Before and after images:

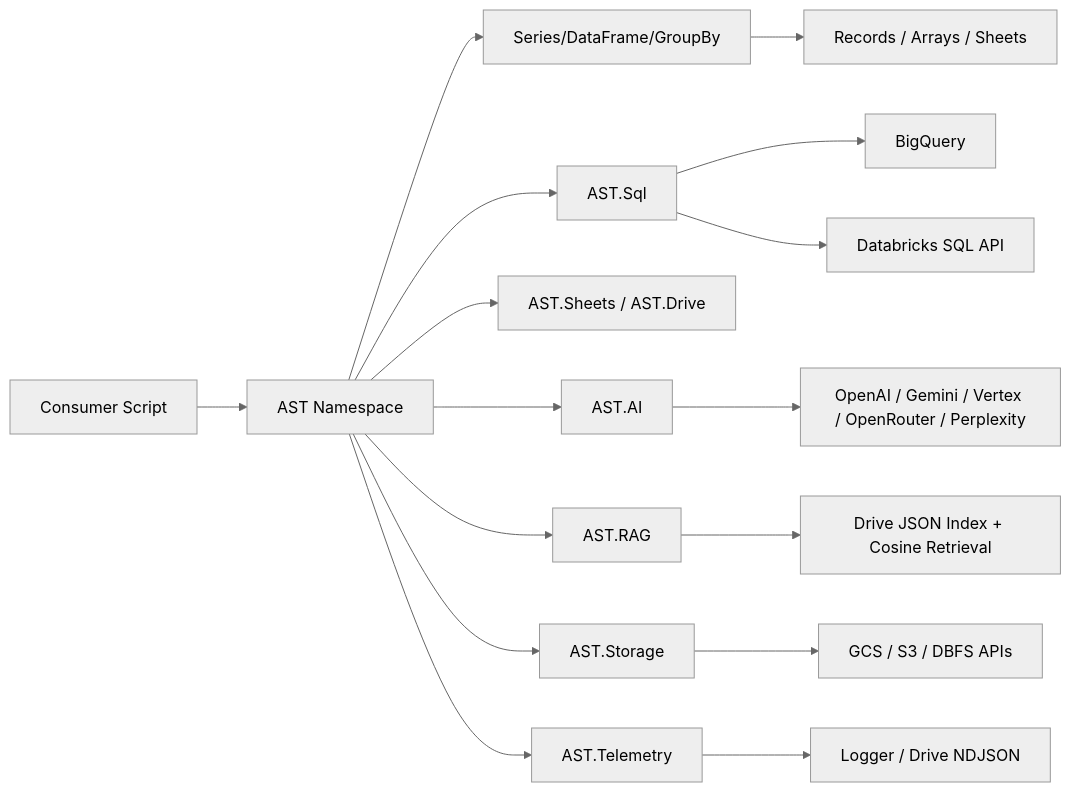
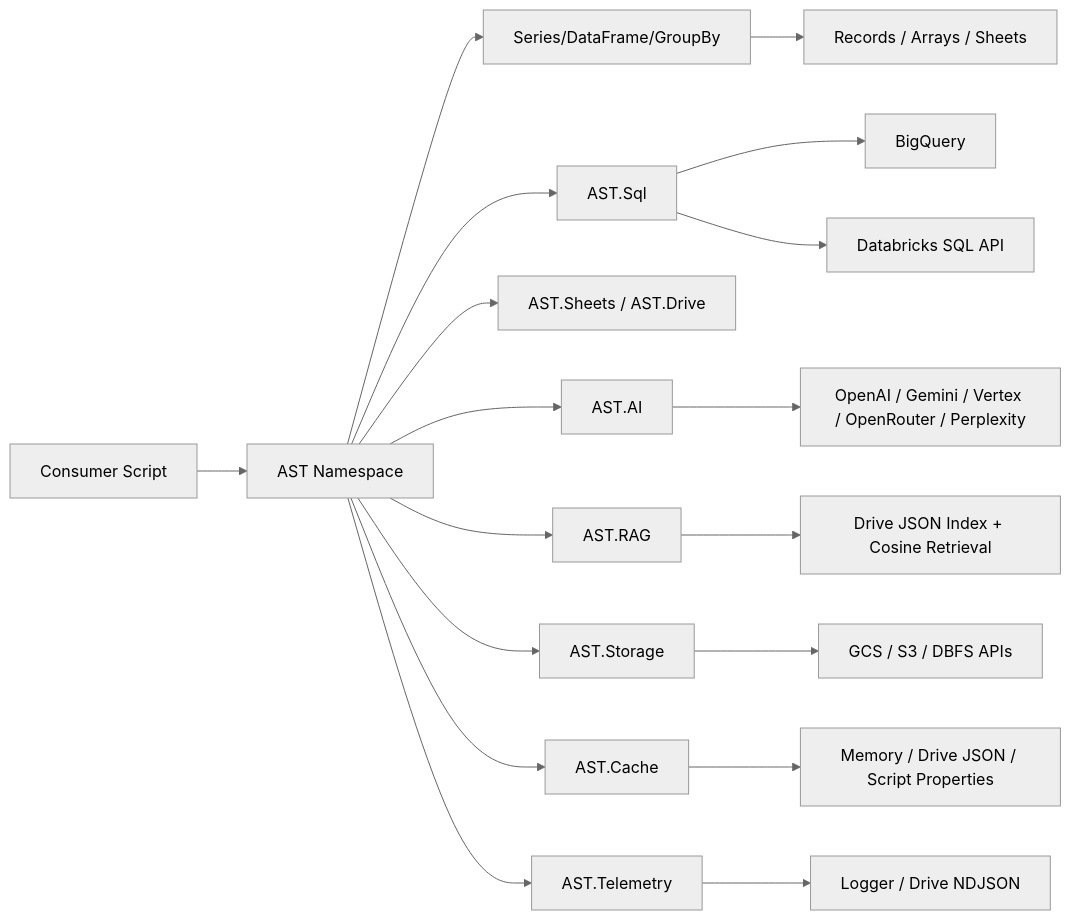
The diagram in docs/index.md (joe-broadhead/apps-script-tools), drawn with Mermaid (neutral theme) before and after one commit. The commit also changed other lines of this file and 21 other files, not shown here.

Commit message:
Add AST.Cache foundation with memory, drive, and script backends

````diff
--- a/docs/index.md
+++ b/docs/index.md
@@ -29,18 +30,20 @@
 ```mermaid
 flowchart LR
     A[Consumer Script] --> B[AST Namespace]
     B --> C[Series/DataFrame/GroupBy]
     B --> D[AST.Sql]
     B --> E[AST.Sheets / AST.Drive]
     B --> I[AST.AI]
     B --> K[AST.RAG]
     B --> M[AST.Storage]
+    B --> Q[AST.Cache]
     B --> O[AST.Telemetry]
     D --> F[BigQuery]
     D --> G[Databricks SQL API]
     I --> J[OpenAI / Gemini / Vertex / OpenRouter / Perplexity]
     K --> L[Drive JSON Index + Cosine Retrieval]
     M --> N[GCS / S3 / DBFS APIs]
+    Q --> R[Memory / Drive JSON / Script Properties]
     O --> P[Logger / Drive NDJSON]
     C --> H[Records / Arrays / Sheets]
 ```
````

### WORK REQUIRED:
Write out, word for word, the line containing "B --> M[AST.Storage]" and all the lines after it in the entries above, and nothing more.

### ANSWER:
     B --> M[AST.Storage]
+    B --> Q[AST.Cache]
     B --> O[AST.Telemetry]
     D --> F[BigQuery]
     D --> G[Databricks SQL API]
     I --> J[OpenAI / Gemini / Vertex / OpenRouter / Perplexity]
     K --> L[Drive JSON Index + Cosine Retrieval]
     M --> N[GCS / S3 / DBFS APIs]
+    Q --> R[Memory / Drive JSON / Script Properties]
     O --> P[Logger / Drive NDJSON]
     C --> H[Records / Arrays / Sheets]
 ```
````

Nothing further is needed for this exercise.